◆ **Instructions to follow**:
Repeat only the lines below from the one containing "Before and after one commit to kim4pb/Female-led-Korean-Films, a" through the one containing "Also changed, not shown: parts of 6", inclusive, exactly as written.

◆ **Records shown**:
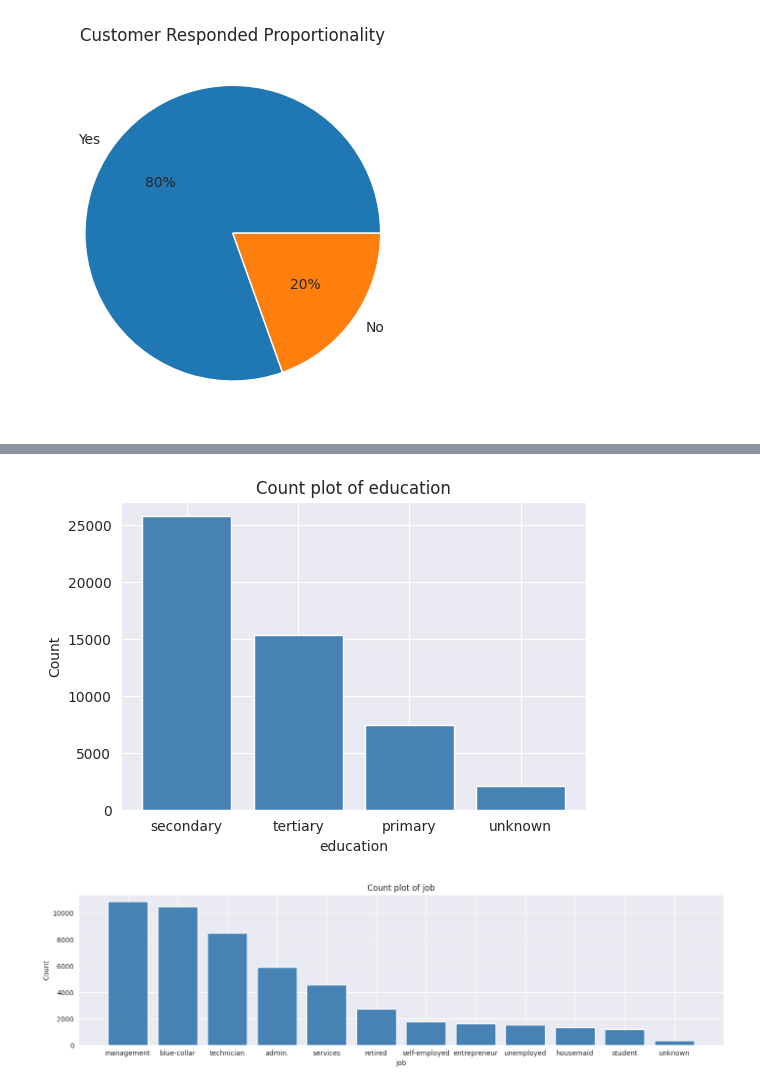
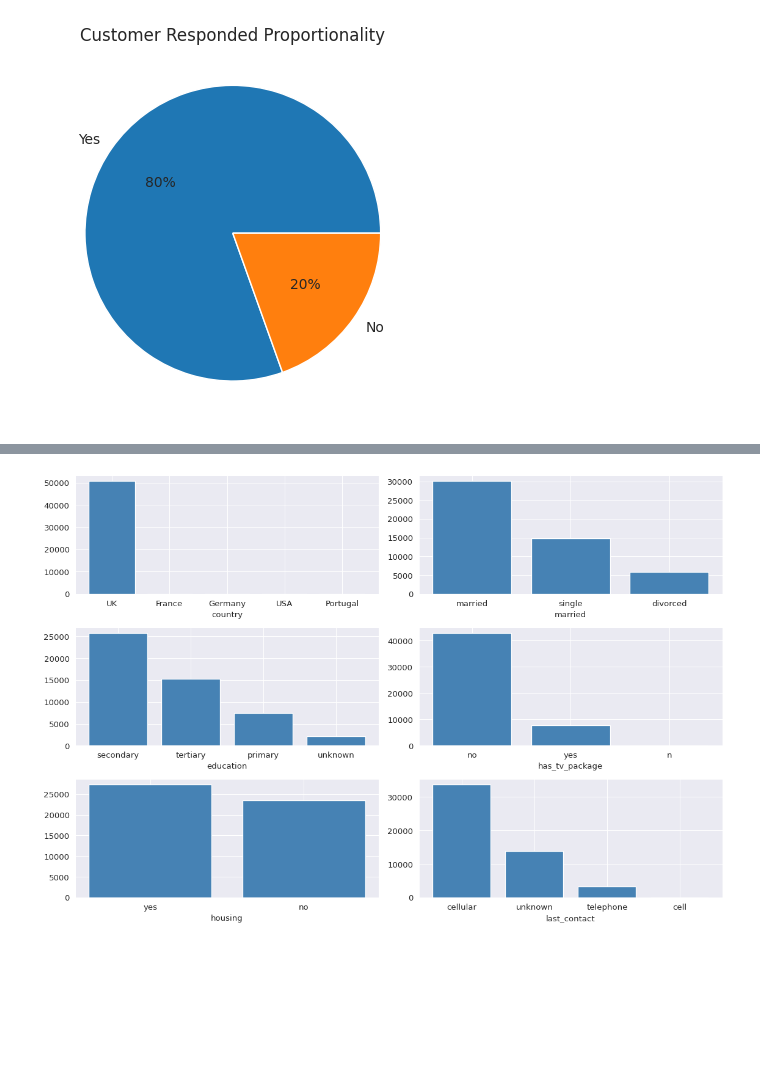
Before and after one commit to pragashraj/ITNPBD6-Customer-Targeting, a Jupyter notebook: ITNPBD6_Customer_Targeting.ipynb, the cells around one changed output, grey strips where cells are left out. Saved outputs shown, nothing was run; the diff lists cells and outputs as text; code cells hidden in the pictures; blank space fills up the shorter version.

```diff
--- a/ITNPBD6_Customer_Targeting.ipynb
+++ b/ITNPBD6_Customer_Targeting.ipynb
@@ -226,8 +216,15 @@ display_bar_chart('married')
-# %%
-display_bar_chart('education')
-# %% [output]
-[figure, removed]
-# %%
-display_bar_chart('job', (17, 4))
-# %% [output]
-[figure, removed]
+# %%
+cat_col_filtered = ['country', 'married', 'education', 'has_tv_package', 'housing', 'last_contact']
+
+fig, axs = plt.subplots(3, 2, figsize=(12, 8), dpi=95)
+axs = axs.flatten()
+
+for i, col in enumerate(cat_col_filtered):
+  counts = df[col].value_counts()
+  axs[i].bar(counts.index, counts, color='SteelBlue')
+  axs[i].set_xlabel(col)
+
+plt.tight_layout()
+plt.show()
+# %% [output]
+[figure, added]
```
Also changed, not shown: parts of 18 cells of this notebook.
---
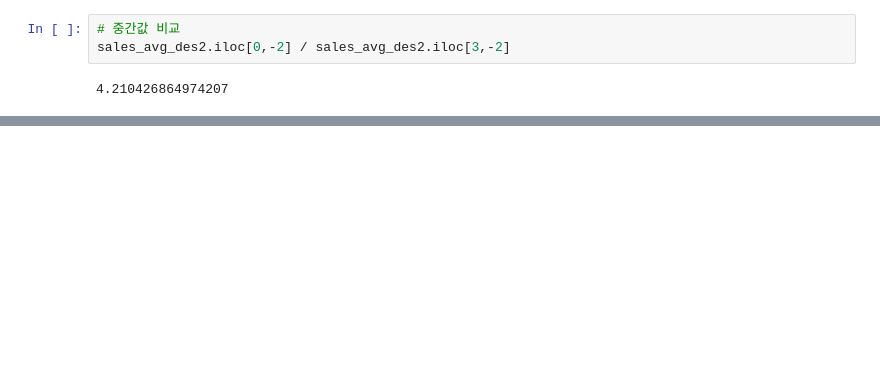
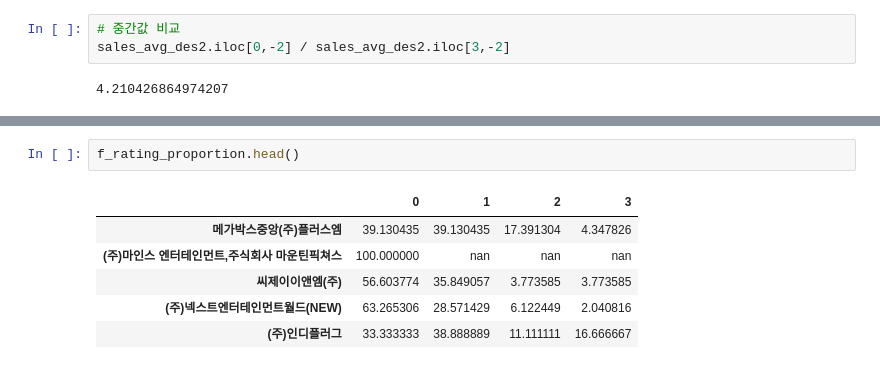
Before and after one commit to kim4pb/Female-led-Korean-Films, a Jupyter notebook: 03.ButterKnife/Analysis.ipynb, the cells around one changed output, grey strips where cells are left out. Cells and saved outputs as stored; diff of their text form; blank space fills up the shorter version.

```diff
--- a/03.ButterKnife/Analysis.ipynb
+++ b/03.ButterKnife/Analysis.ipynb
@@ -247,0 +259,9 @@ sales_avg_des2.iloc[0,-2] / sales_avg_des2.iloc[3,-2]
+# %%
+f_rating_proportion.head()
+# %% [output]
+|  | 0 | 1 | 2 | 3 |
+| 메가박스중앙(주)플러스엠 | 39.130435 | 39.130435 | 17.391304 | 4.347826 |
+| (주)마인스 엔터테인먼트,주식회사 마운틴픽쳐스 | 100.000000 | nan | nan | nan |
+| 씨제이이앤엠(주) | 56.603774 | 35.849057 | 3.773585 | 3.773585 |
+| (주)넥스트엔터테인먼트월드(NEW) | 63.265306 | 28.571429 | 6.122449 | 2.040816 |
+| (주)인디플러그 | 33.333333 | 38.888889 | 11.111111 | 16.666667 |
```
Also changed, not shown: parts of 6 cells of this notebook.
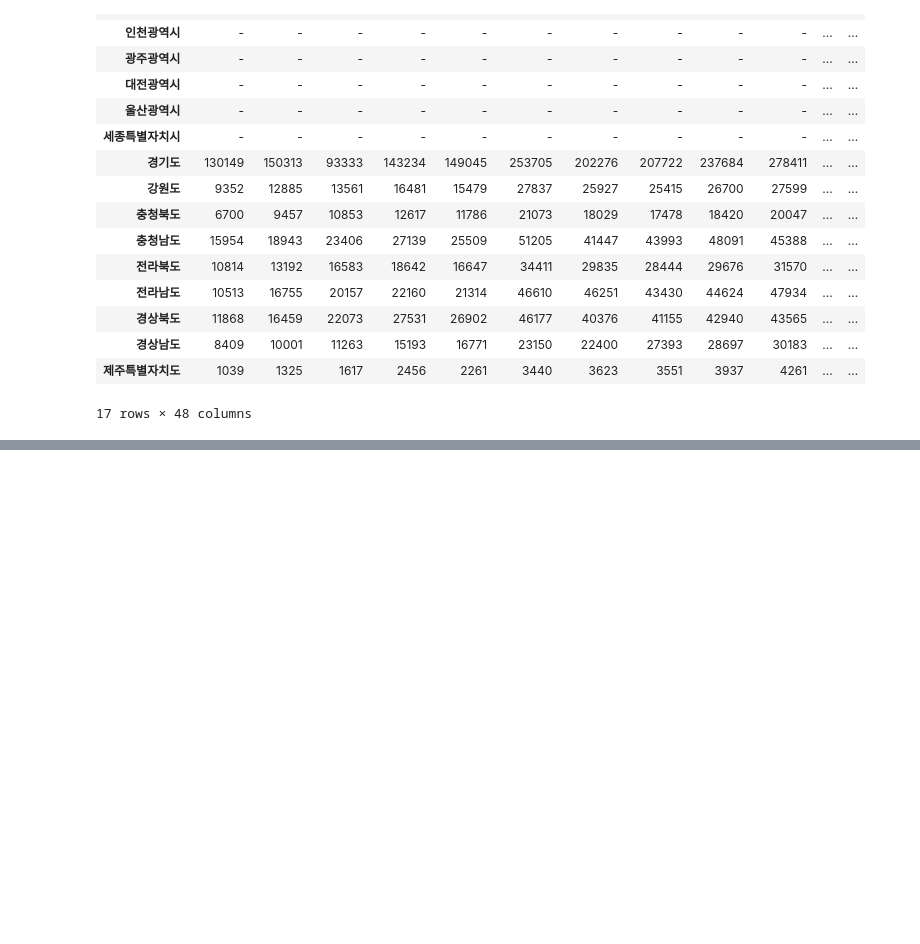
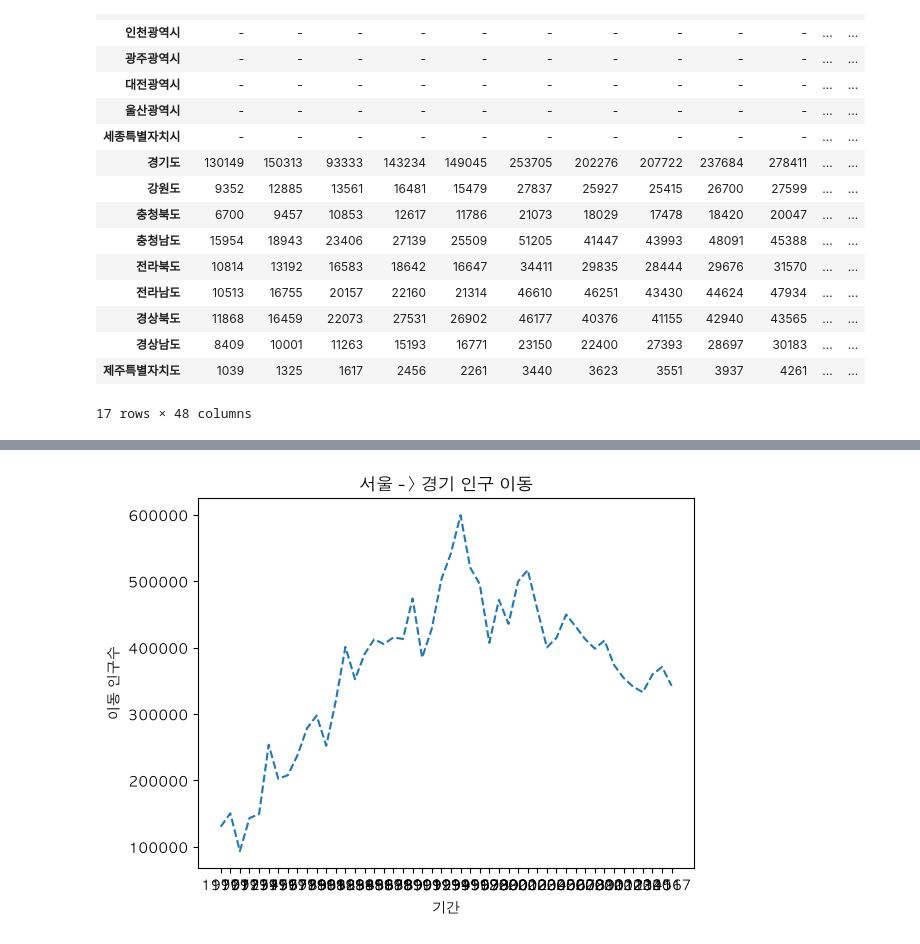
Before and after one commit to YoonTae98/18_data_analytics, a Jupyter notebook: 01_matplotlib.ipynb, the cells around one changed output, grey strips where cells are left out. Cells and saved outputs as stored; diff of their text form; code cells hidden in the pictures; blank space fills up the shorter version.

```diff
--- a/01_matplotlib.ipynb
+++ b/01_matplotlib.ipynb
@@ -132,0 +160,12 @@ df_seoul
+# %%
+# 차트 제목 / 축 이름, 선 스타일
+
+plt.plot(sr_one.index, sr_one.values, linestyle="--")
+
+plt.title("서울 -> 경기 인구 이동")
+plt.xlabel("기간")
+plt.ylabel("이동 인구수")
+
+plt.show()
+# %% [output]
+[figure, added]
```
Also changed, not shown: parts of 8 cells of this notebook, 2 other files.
==
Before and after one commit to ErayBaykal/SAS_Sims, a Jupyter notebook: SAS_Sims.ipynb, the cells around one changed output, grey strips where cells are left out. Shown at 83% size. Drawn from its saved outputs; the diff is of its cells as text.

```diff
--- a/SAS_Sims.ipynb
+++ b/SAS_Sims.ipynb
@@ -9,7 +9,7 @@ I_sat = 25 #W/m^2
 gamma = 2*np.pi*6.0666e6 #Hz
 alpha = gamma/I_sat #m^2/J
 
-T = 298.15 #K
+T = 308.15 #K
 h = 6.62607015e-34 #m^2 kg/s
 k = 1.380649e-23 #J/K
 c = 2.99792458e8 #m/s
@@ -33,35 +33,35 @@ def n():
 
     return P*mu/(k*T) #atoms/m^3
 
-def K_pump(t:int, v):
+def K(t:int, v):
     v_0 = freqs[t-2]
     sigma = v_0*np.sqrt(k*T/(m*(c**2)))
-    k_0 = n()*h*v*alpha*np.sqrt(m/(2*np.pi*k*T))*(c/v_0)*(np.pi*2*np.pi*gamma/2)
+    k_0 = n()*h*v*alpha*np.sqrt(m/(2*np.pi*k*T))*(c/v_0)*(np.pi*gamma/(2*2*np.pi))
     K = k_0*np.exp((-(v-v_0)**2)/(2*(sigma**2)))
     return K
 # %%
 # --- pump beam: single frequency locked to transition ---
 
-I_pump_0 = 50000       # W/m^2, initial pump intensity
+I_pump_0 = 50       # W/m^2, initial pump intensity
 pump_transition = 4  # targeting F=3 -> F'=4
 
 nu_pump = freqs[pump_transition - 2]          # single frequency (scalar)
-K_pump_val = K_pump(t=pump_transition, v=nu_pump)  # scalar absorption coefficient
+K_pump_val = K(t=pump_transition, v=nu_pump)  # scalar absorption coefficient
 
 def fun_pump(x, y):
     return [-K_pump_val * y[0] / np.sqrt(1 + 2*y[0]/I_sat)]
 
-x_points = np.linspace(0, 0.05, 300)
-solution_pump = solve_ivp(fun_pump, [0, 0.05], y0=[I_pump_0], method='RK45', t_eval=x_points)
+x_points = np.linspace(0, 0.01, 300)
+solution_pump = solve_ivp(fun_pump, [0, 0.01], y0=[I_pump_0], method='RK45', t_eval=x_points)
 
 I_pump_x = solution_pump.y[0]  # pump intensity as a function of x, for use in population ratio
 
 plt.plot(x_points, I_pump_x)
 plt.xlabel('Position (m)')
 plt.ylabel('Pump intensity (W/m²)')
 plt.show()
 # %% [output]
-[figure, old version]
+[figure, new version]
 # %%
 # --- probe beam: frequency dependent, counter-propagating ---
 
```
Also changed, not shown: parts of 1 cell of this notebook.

◆ **Answer**:
Before and after one commit to kim4pb/Female-led-Korean-Films, a Jupyter notebook: 03.ButterKnife/Analysis.ipynb, the cells around one changed output, grey strips where cells are left out. Cells and saved outputs as stored; diff of their text form; blank space fills up the shorter version.

```diff
--- a/03.ButterKnife/Analysis.ipynb
+++ b/03.ButterKnife/Analysis.ipynb
@@ -247,0 +259,9 @@ sales_avg_des2.iloc[0,-2] / sales_avg_des2.iloc[3,-2]
+# %%
+f_rating_proportion.head()
+# %% [output]
+|  | 0 | 1 | 2 | 3 |
+| 메가박스중앙(주)플러스엠 | 39.130435 | 39.130435 | 17.391304 | 4.347826 |
+| (주)마인스 엔터테인먼트,주식회사 마운틴픽쳐스 | 100.000000 | nan | nan | nan |
+| 씨제이이앤엠(주) | 56.603774 | 35.849057 | 3.773585 | 3.773585 |
+| (주)넥스트엔터테인먼트월드(NEW) | 63.265306 | 28.571429 | 6.122449 | 2.040816 |
+| (주)인디플러그 | 33.333333 | 38.888889 | 11.111111 | 16.666667 |
```
Also changed, not shown: parts of 6 cells of this notebook.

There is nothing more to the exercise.